72. Rising tuneThe rising tune indicates basically lack of definiteness and incompleteness.It is very common with general questions. It is also used in imperativesentences in a delightful mood and declarative sentences with a questionmark at the end.A. Declarative sentencethe rising tune used in the declarative sentence expresses doubt. Thespeaker has something more to say, but the listener is expected to saysomething so that the conversation may be carried on .The low risesometimes indicates surprise, criticism or unsatisfactory rebut.B. interrogative sentences1)Special questionsThe rising tune used in special questions indicates that the speakerintends to make clear about the question, sometimes it may express aninterest on the part of the speaker. If the nucleus is on the interrogativeword, such feelings as surprise, dissatisfaction or opposition may be implied.
82) General questionsThe rising tune is very common with general questions; other tunesare only used in special situations.3) Disjunctive questionsThe rising tune is used on the second part of the disjunctivequestion, i.e., the question-tag when the speaker expects from thelistener an answer, whether positive or negative.C. Imperative sentencesThe rising tune is seldom used in imperative sentences. However, itmay be used in speaking to children or in short imperative sentences. Therising tune sounds milder and more sincere than the falling tune. The lowrise indicates advice and encouragement.D. Exclamatory sentencesThe rising tune is seldom used in exclamatory sentences. But shortones are read with a low rise, which sounds delightful with the implications ofencouragement and casualness.Besides, some sentences of greetings are spoken with a low rise to showfriendliness, sounding lively.
93. Falling-rising tuneThe falling-rising tune is also widely used in English. It combines thefunction of the Fall and that of the Rise with a change of mind. It is used toshow contrast, reservation , implication, disagreement, contradiction orwarning, etc.A. Declarative sentenceThe Falling-rising tune used in declarative sentences indicatesincompleteness andImplications, such as concession, gratitude, regret, apology, request,reproach and rebut, etc.B. Interrogative sentences1) Special questionsThe Falling-rising tune used in the special question is stronger than the Rising tune .It expresses surprise, interest, request, sympathy, disgust and disbelief, etc.2) General QuestionsThe Falling-rising used in the general question can express hesitation ,request, agitation, exaggeration, etc. No answer is expected by the speaker.3) Disjunctive question

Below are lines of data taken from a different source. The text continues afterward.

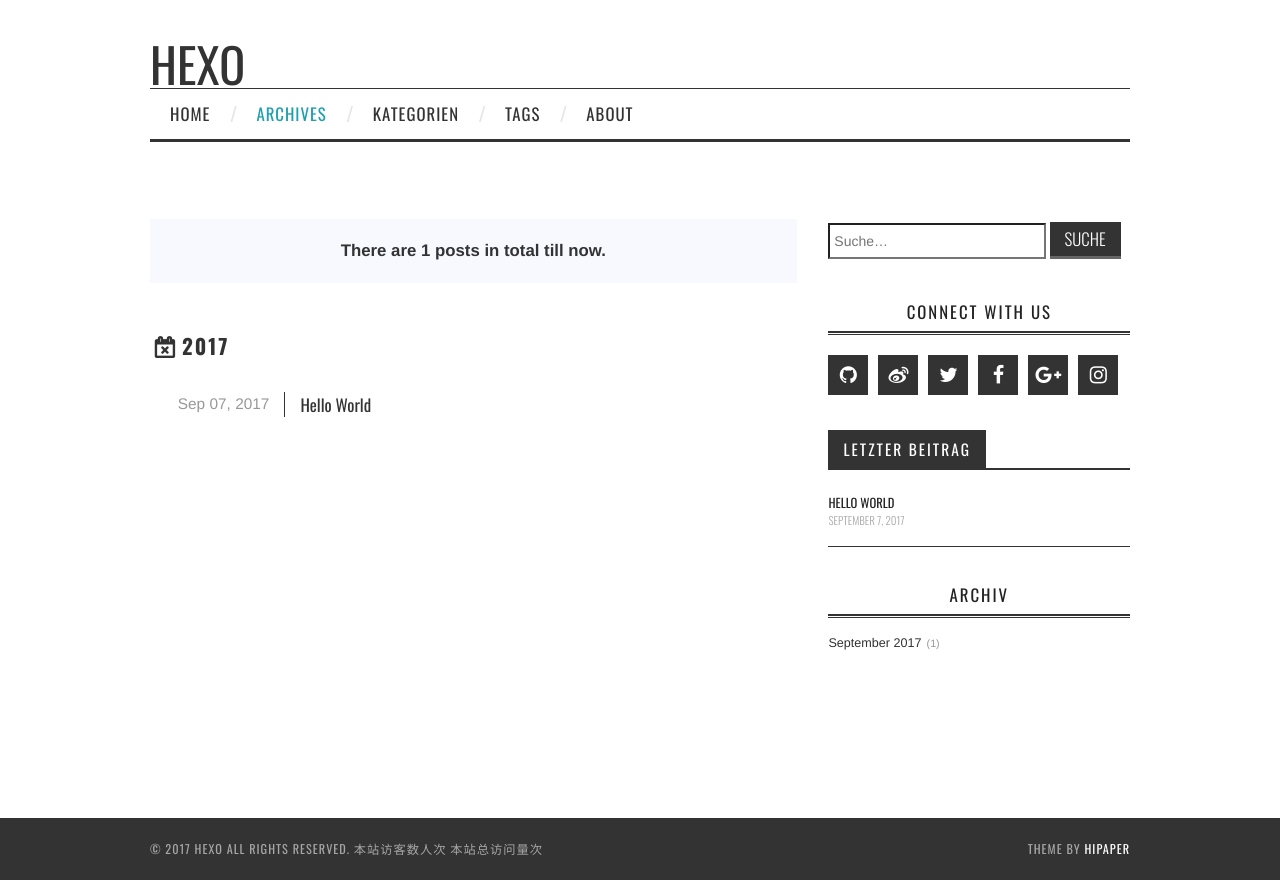
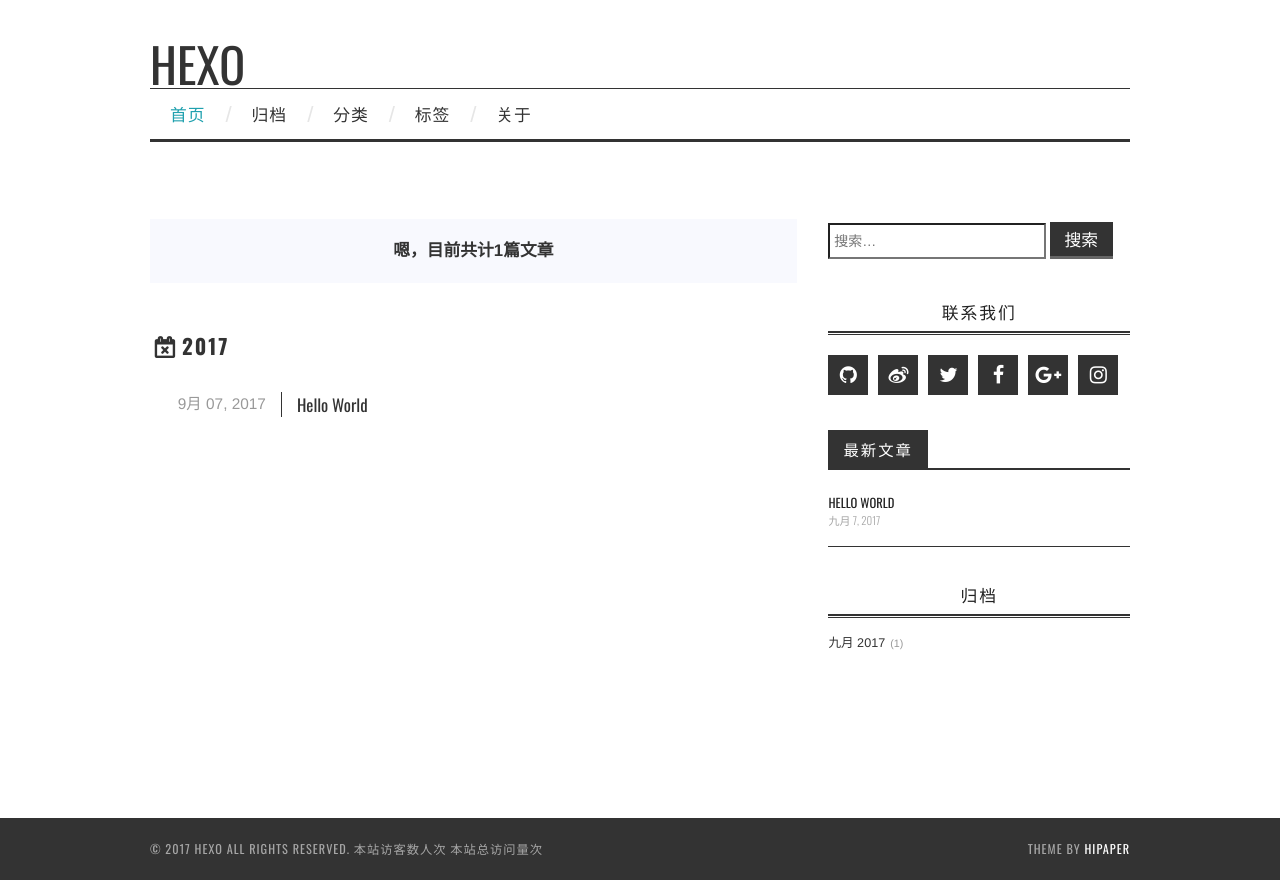
Before and after one commit to NoraLigithub/NoraLigithub.github.io, a plain HTML site: page archives/2017/09/index.html in a window 1280 px wide. Drawn offline with nearby package versions, Linux system fonts and the light colour scheme; some packages are replaced by stand-ins of ours; no server answers; a script that the page names is missing.

Commit message:
Site updated: 2017-09-07 16:04:36

```diff
--- a/archives/2017/09/index.html
+++ b/archives/2017/09/index.html
@@ -3,7 +3,7 @@
 <head>
   <meta charset="utf-8">
 
-  <title>Archiv: 2017/9 | Hexo</title>
+  <title>归档: 2017/9 | Hexo</title>
   <meta name="viewport" content="width=device-width, initial-scale=1, maximum-scale=1">
 
 
@@ -13,7 +13,7 @@
 <meta property="og:title" content="Hexo">
 <meta property="og:url" content="http://yoursite.com/archives/2017/09/index.html">
 <meta property="og:site_name" content="Hexo">
-<meta property="og:locale" content="zh-Hans">
+<meta property="og:locale" content="zh-CN">
 <meta name="twitter:card" content="summary">
 <meta name="twitter:title" content="Hexo">
 
@@ -74,15 +74,15 @@
             <div class="clearfix sf-menu">
               <ul id="main-nav" class="menu sf-js-enabled sf-arrows"  style="touch-action: pan-y;">
 
-                      <li class="menu-item menu-item-type-custom menu-item-object-custom menu-item-home menu-item-1663"> <a class="" href="/">Home</a> </li>
+                      <li class="menu-item menu-item-type-custom menu-item-object-custom menu-item-home menu-item-1663"> <a class="" href="/">首页</a> </li>
 
-                      <li class="menu-item menu-item-type-custom menu-item-object-custom menu-item-home menu-item-1663"> <a class="" href="/archives">Archives</a> </li>
+                      <li class="menu-item menu-item-type-custom menu-item-object-custom menu-item-home menu-item-1663"> <a class="" href="/archives">归档</a> </li>
 
-                      <li class="menu-item menu-item-type-custom menu-item-object-custom menu-item-home menu-item-1663"> <a class="" href="/categories">Kategorien</a> </li>
+                      <li class="menu-item menu-item-type-custom menu-item-object-custom menu-item-home menu-item-1663"> <a class="" href="/categories">分类</a> </li>
 
-                      <li class="menu-item menu-item-type-custom menu-item-object-custom menu-item-home menu-item-1663"> <a class="" href="/tags">Tags</a> </li>
+                      <li class="menu-item menu-item-type-custom menu-item-object-custom menu-item-home menu-item-1663"> <a class="" href="/tags">标签</a> </li>
 
-                      <li class="menu-item menu-item-type-custom menu-item-object-custom menu-item-home menu-item-1663"> <a class="" href="/about">About</a> </li>
+                      <li class="menu-item menu-item-type-custom menu-item-object-custom menu-item-home menu-item-1663"> <a class="" href="/about">关于</a> </li>
 
               </ul>
             </div>
@@ -99,7 +99,7 @@
       <div id="content" class="outer">
 
           <section id="main">
-  <div class="archives-tags-wrap"><blockquote><span>There are 1 posts in total till now.</span></blockquote>
+  <div class="archives-tags-wrap"><blockquote><span>嗯，目前共计1篇文章</span></blockquote>
 
 
 
@@ -123,7 +123,7 @@
     <header class="archive-article-header">
 
       <a href="/2017/09/07/hello-world/" class="archive-article-date">
-		  <time datetime="2017-09-07T05:03:38.000Z" itemprop="datePublished">Sep 07, 2017</time>
+		  <time datetime="2017-09-07T05:03:38.000Z" itemprop="datePublished">9月 07, 2017</time>
 	  </a>
 
 
@@ -154,15 +154,15 @@
     <form class="search-form">
         <label style="width: 72%;">
             <span class="screen-reader-text">Search for:</span>
-            <input type="search" class="search-field" style="height: 36px; width: 100%;" placeholder=" Suche…" value="" name="s" title="Search for:">
+            <input type="search" class="search-field" style="height: 36px; width: 100%;" placeholder=" 搜索…" value="" name="s" title="Search for:">
         </label>
-        <input type="submit" class="search-form-submit" value="Suche">
+        <input type="submit" class="search-form-submit" value="搜索">
     </form>
     <div class="ins-search">
     <div class="ins-search-mask"></div>
     <div class="ins-search-container">
         <div class="ins-input-wrapper">
-            <input type="text" class="ins-search-input" placeholder="Type something..."/>
+            <input type="text" class="ins-search-input" placeholder="请输入关键词..."/>
             <span class="ins-close ins-selectable"><i class="fa fa-times-circle"></i></span>
         </div>
         <div class="ins-section-wrapper">
@@ -174,11 +174,11 @@
 (function (window) {
     var INSIGHT_CONFIG = {
         TRANSLATION: {
-            POSTS: 'Posts',
-            PAGES: 'Pages',
-            CATEGORIES: 'Categories',
-            TAGS: 'Tags',
-            UNTITLED: '(Untitled)',
+            POSTS: '文章',
+            PAGES: '页面',
+            CATEGORIES: '分类',
+            TAGS: '标签',
+            UNTITLED: '(无标题)',
         },
         ROOT_URL: '/',
         CONTENT_URL: '/content.json',
@@ -193,7 +193,7 @@
 
 
   <div class="widget-wrap">
-    <h3 class="widget-title">Connect With Us</h3>
+    <h3 class="widget-title">联系我们</h3>
     <div class="widget widget_athemes_social_icons">
 
     	<ul class="clearfix widget-social-icons">
@@ -237,7 +237,7 @@
 
   <div class="widget_athemes_tabs">
     <ul id="widget-tab" class="clearfix widget-tab-nav">
-      <li class="active"><a>letzter Beitrag</a></li>
+      <li class="active"><a>最新文章</a></li>
     </ul>
     <div class="widget">
       <ul>
@@ -249,7 +249,7 @@
 
 
               <h6 style="margin: 0;"><a href="/2017/09/07/hello-world/">Hello World</a></h6>
-              <span>September 7, 2017</span>
+              <span>九月 7, 2017</span>
             </div>
 
           </li>
@@ -269,10 +269,10 @@
 
 
   <div class="widget-wrap">
-    <h3 class="widget-title">Archiv</h3>
+    <h3 class="widget-title">归档</h3>
 
     <div class="widget">
-      <ul class="archive-list"><li class="archive-list-item"><a class="archive-list-link" href="/archives/2017/09/">September 2017</a><span class="archive-list-count">1</span></li></ul>
+      <ul class="archive-list"><li class="archive-list-item"><a class="archive-list-link" href="/archives/2017/09/">九月 2017</a><span class="archive-list-count">1</span></li></ul>
     </div>
   </div>
 
```
Also changed, not shown: 2017/09/07/hello-world/index.html (+8 -8 lines), archives/2017/index.html (+22 -22 lines), archives/index.html (+22 -22 lines), index.html (+21 -21 lines).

10C. Imperative sentenceThe falling-rising tune used in the imperative sentence expresses awarning or urgent request.D. Exclamatory sentenceThe Falling-rising tune is seldom used in exclamatory sentences.However, when used, it expresses enthusiasm, appreciation, sympathy,encouragement, regret and contempt, etc.